Dozens of high school teams compete in Hopkins Hustle at Twin City Polo Club
Photos by Sean Miner
By Sean Miner
Instead of horses and their polo-playing riders, the sprawling fields of Twin City Polo Club hosted hundreds of a different sort of athlete on May 7 and 8. As part of the Hopkins Hustle ultimate Frisbee tournament, dozens of high school teams competed on a patchwork of fields, marked off by cones.
Not to be confused with the more docile Frisbee golf, ultimate Frisbee is a fast-paced sport that combines elements of football, soccer and basketball, centered around a plastic disc instead of a ball.
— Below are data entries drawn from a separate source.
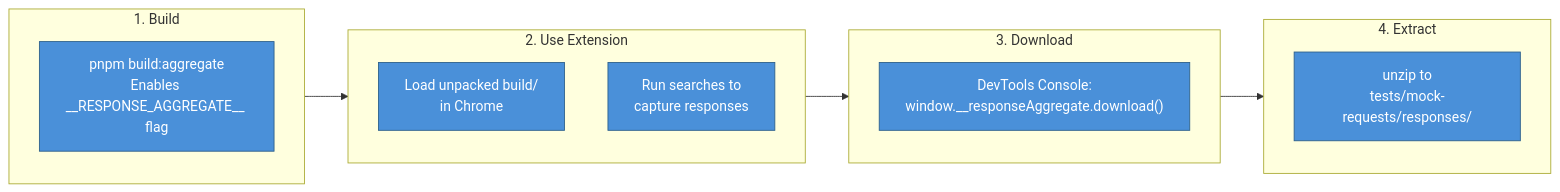
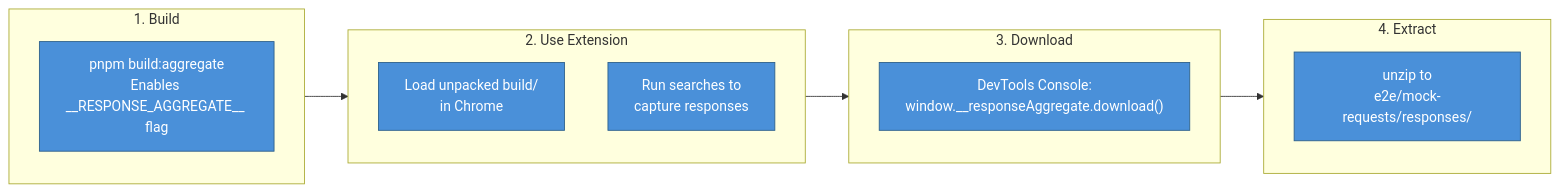
Before and after one commit to jhyland87/chem-pal: the diagram in wiki_files/Testing.md, drawn with Mermaid. The commit also changed other lines of this file and 82 other files, not shown here.

````diff
--- a/wiki_files/Testing.md
+++ b/wiki_files/Testing.md
@@ -92,24 +92,24 @@
 ```mermaid
 flowchart LR
 subgraph Step1["1. Build"]
 B["pnpm build:aggregate\nEnables __RESPONSE_AGGREGATE__ flag"]
 end
 
 subgraph Step2["2. Use Extension"]
 L["Load unpacked build/\nin Chrome"]
 S["Run searches to\ncapture responses"]
 end
 
 subgraph Step3["3. Download"]
 C["DevTools Console:\nwindow.__responseAggregate.download()"]
 end
 
 subgraph Step4["4. Extract"]
-E["unzip to\ntests/mock-requests/responses/"]
+E["unzip to\ne2e/mock-requests/responses/"]
 end
 
 Step1 --> Step2 --> Step3 --> Step4
 
 classDef step fill:#4A90D9,stroke:#2C5F8A,color:#fff
 class B,L,S,C,E step
 ```
````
Teams of seven players work the disc up the field, hoping to score by passing to a teammate in the endzone, much like football.
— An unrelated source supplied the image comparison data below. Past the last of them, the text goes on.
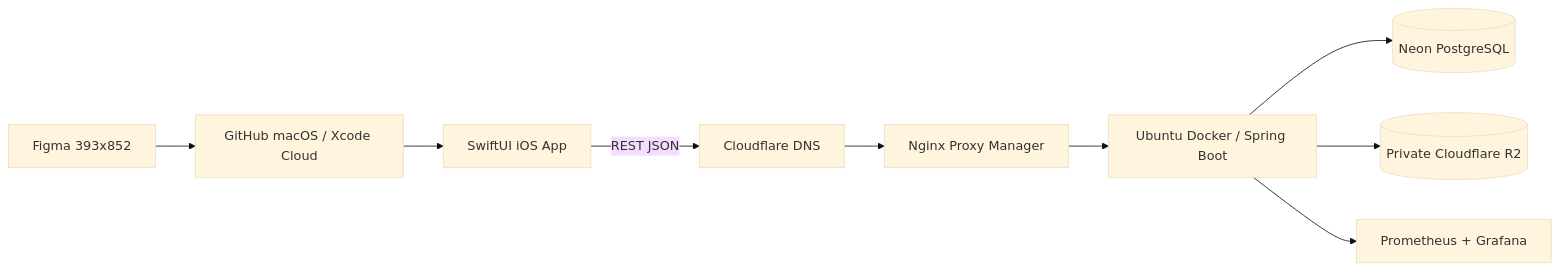
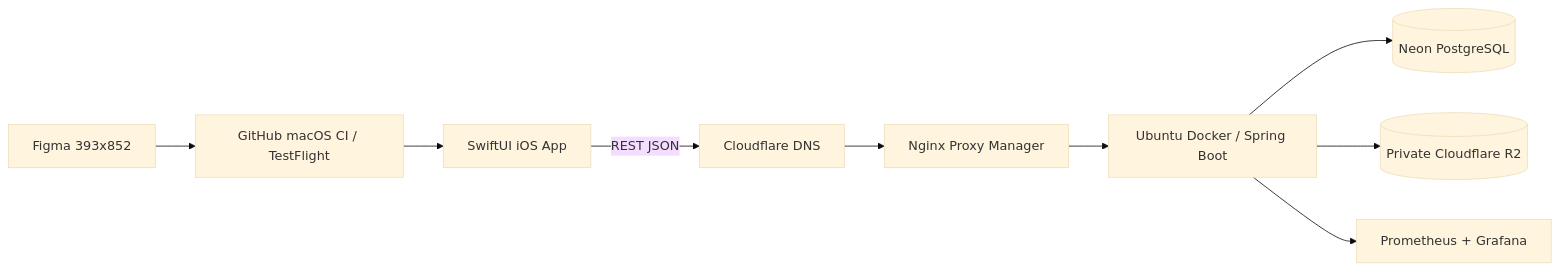
Before and after one commit to kim946509/moneysnap: the diagram in README.md, drawn with Mermaid (base theme). The commit also changed other lines of this file and 14 other files, not shown here.

First line of the commit message:
ci: add GitHub-hosted iOS TestFlight upload lane (#12)

````diff
--- a/README.md
+++ b/README.md
@@ -47,11 +47,11 @@
 ```mermaid
 flowchart LR
     IOS["SwiftUI iOS App"] -->|REST JSON| CF["Cloudflare DNS"]
     CF --> NPM["Nginx Proxy Manager"]
     NPM --> API["Ubuntu Docker / Spring Boot"]
     API --> DB[("Neon PostgreSQL")]
     API --> R2[("Private Cloudflare R2")]
     API --> MON["Prometheus + Grafana"]
-    FIGMA["Figma 393x852"] --> CI["GitHub macOS / Xcode Cloud"]
+    FIGMA["Figma 393x852"] --> CI["GitHub macOS CI / TestFlight"]
     CI --> IOS
 ```
````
Unlike in football, the player holding the disc can’t run, required to keep one foot anchored to the ground, much like setting a pivot in basketball. This makes passing the name of the game.
The defending team seeks to block or intercept passes. If the disc touches the ground, it’s turned over to the defending team, who then begin passing down the field toward the other endzone.
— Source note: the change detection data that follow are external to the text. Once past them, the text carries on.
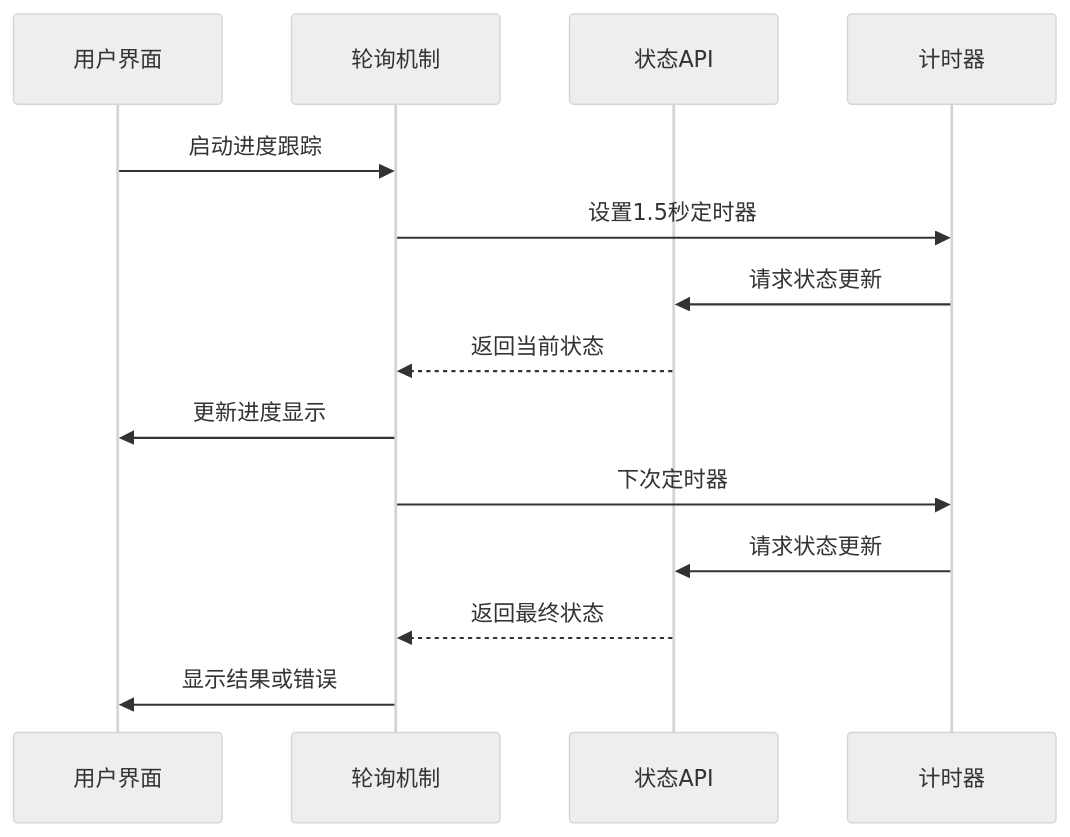
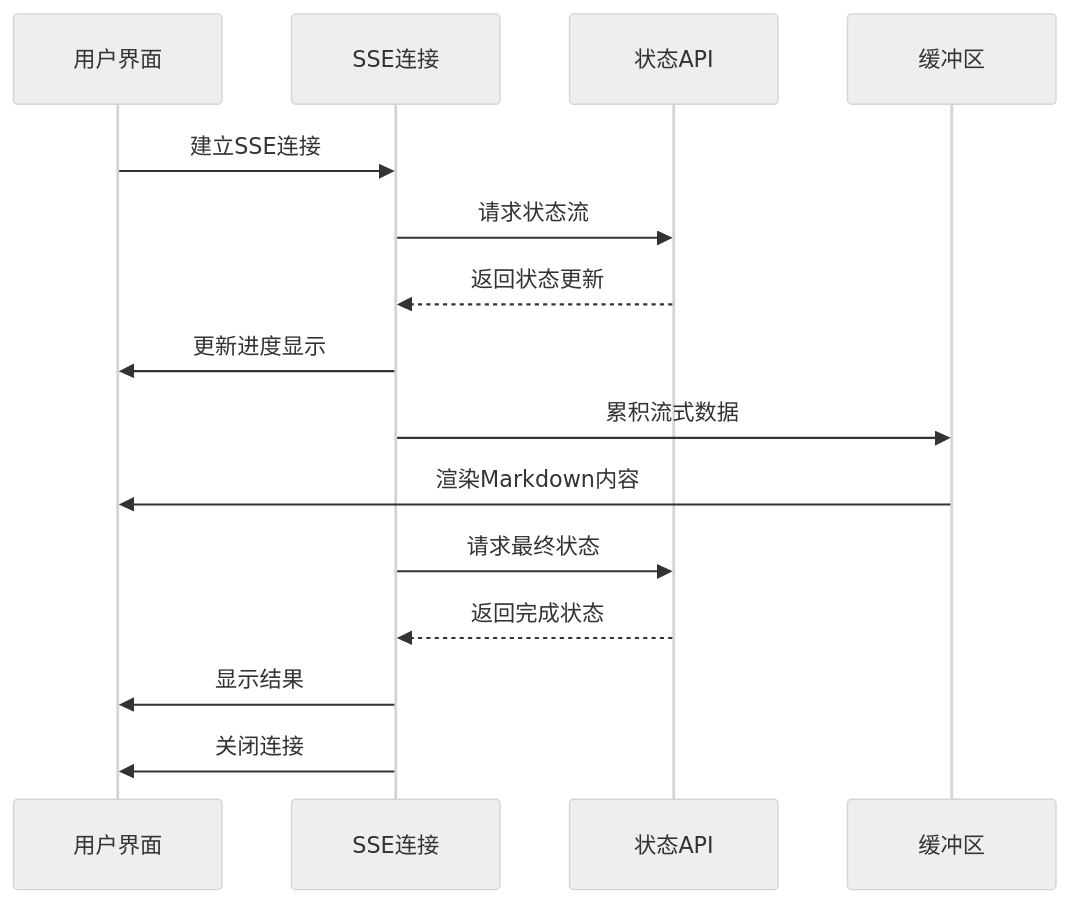
Before and after one commit to tjujingzong/Novel-to-Screenplay: the sixth of 13 diagrams in .qoder/repowiki/zh/content/前端界面/JavaScript交互逻辑.md, drawn with Mermaid (neutral theme). The commit also changed other lines of this file and 6 other files, not shown here.

````diff
--- a/.qoder/repowiki/zh/content/前端界面/JavaScript交互逻辑.md
+++ b/.qoder/repowiki/zh/content/前端界面/JavaScript交互逻辑.md
@@ -240,16 +283,17 @@
 ```mermaid
 sequenceDiagram
 participant UI as 用户界面
-participant Polling as 轮询机制
+participant SSE as SSE连接
 participant API as 状态API
-participant Timer as 计时器
-UI->>Polling : 启动进度跟踪
-Polling->>Timer : 设置1.5秒定时器
-Timer->>API : 请求状态更新
-API-->>Polling : 返回当前状态
-Polling->>UI : 更新进度显示
-Polling->>Timer : 下次定时器
-Timer->>API : 请求状态更新
-API-->>Polling : 返回最终状态
-Polling->>UI : 显示结果或错误
+participant Buffer as 缓冲区
+UI->>SSE : 建立SSE连接
+SSE->>API : 请求状态流
+API-->>SSE : 返回状态更新
+SSE->>UI : 更新进度显示
+SSE->>Buffer : 累积流式数据
+Buffer->>UI : 渲染Markdown内容
+SSE->>API : 请求最终状态
+API-->>SSE : 返回完成状态
+SSE->>UI : 显示结果
+SSE->>UI : 关闭连接
 ```
````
With more high schools and colleges starting both boys and girls teams throughout the country every year, ultimate Frisbee is also gaining a playerbase abroad. Teams in Europe, Asia and South America have popped up over the last several years.
Not taken particularly seriously for its first few decades of growth, the International Olympic Committee announced that it was eligible for inclusion as one of the roughly two dozen certified sports on display for the summer Olympics.
Among the reasons cited for this recognition was what is called the “spirit of the game.” Unlike any other sport, ultimate Frisbee has no referees, line judges or other officiants. Instead, players themselves call fouls and handle any resulting penalties.
That might sound unworkable to those with experience with other sports. However, simple rules, combined with a pervasive culture of respect, make it not only possible, but effective.